After establishing your collar grip, you can begin your knee slice pass into kesa gatame. Take a sleeve grip and pull up your partner’s arm up to further contort their body. 

Then to finish, all you do is sit through to free your knee and slide right into kesa gatame.

How to hold kesa gatame 

When you get to kesa gatame, you have to consolidate the position. Here are important tips for holding a kesa gatame style side-control.

Body positioning 

The first thing you have to be mindful of when holding kesa gatame is your body positioning. Your ribs must be placed directly on the center of your opponent’s chest as you lay heavy pressure down. If you’re too far over your partner, you’ll get swept or they’ll recover guard if you’re too far away.

Head positioning 

Your head positioning is just as important as your body position. It also needs to be centered with your partner’s body to prevent them from sweeping you or recovering guard.

Leg position 

Leg position is also an important detail that you can’t forget with the kesa gatame is the positioning of your legs. Your inside leg must be flat on the mat under your partner’s shoulder, while your other foot is based up. Having your feet like this allows you to lay down heavy pressure while keeping your base.

Overhook & head control 

In a traditional kesa gatame or scarf-hold position, you have an overhook your partner’s arm, while hooking around their head. For the overhook, grab above their elbow and pull their arm up. Then with the arm hooking their head, drive your shoulder down to put on pressure and keep your partner’s head turned.

Modified scarf-hold variation

The broken scarf-hold position is a variation of the kesa-gatame position, where you don’t hook the head. Instead, you take an underhook on your partner’s far arm and keep them flat. 

This position can be better for jiu jitsu, because it takes away the chance of your partner getting an underhook, taking away one of their options to escape your kesa gatame.

To be continued!
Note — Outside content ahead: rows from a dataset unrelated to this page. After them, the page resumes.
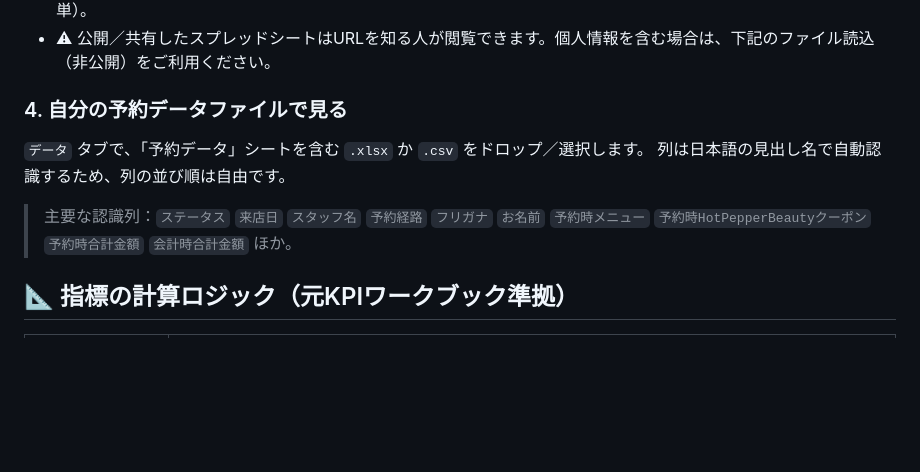
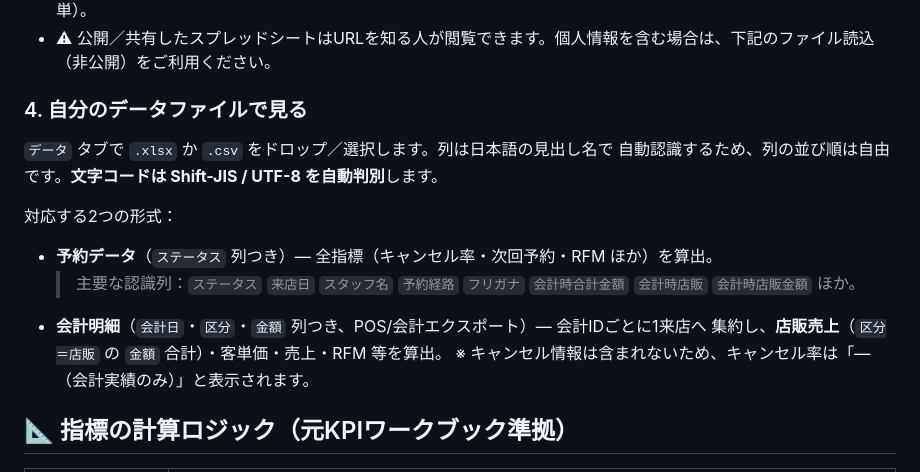
Before and after one commit to tanukichiyamaguchi/KATE-KPI, a Markdown page: README.md, the part around the change. GitHub-like rendering; blank space fills up the shorter version.

```diff
--- a/README.md
+++ b/README.md
@@ -46,12 +46,18 @@
 - 1行目の見出しは「予約データ」シートと同じ日本語列にしてください（`data/template.csv` をインポートすると簡単）。
 - ⚠ 公開／共有したスプレッドシートはURLを知る人が閲覧できます。個人情報を含む場合は、下記のファイル読込（非公開）をご利用ください。
 
-### 4. 自分の予約データファイルで見る
-`データ` タブで、「予約データ」シートを含む `.xlsx` か `.csv` をドロップ／選択します。
-列は日本語の見出し名で自動認識するため、列の並び順は自由です。
+### 4. 自分のデータファイルで見る
+`データ` タブで `.xlsx` か `.csv` をドロップ／選択します。列は日本語の見出し名で
+自動認識するため、列の並び順は自由です。**文字コードは Shift-JIS / UTF-8 を自動判別**します。
 
-> 主要な認識列：`ステータス` `来店日` `スタッフ名` `予約経路` `フリガナ` `お名前`
-> `予約時メニュー` `予約時HotPepperBeautyクーポン` `予約時合計金額` `会計時合計金額` ほか。
+対応する2つの形式：
+
+- **予約データ**（`ステータス` 列つき）— 全指標（キャンセル率・次回予約・RFM ほか）を算出。
+  > 主要な認識列：`ステータス` `来店日` `スタッフ名` `予約経路` `フリガナ` `会計時合計金額`
+  > `会計時店販` `会計時店販金額` ほか。
+- **会計明細**（`会計日`・`区分`・`金額` 列つき、POS/会計エクスポート）— 会計IDごとに1来店へ
+  集約し、**店販売上**（`区分＝店販` の `金額` 合計）・客単価・売上・RFM 等を算出。
+  ※ キャンセル情報は含まれないため、キャンセル率は「—（会計実績のみ）」と表示されます。
 
 ## 📐 指標の計算ロジック（元KPIワークブック準拠）
 
```
Also changed, not shown: docs/shots/d-staff-light.jpg, docs/shots/hero.jpg, 4 other files.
Did you enjoy this breakdown of how to get to kesa gatame and tips for holding the position? Well stay tuned, because part two is coming out soon! In part two, we’ll cover different attacks from kesa gatame and how to escape this position.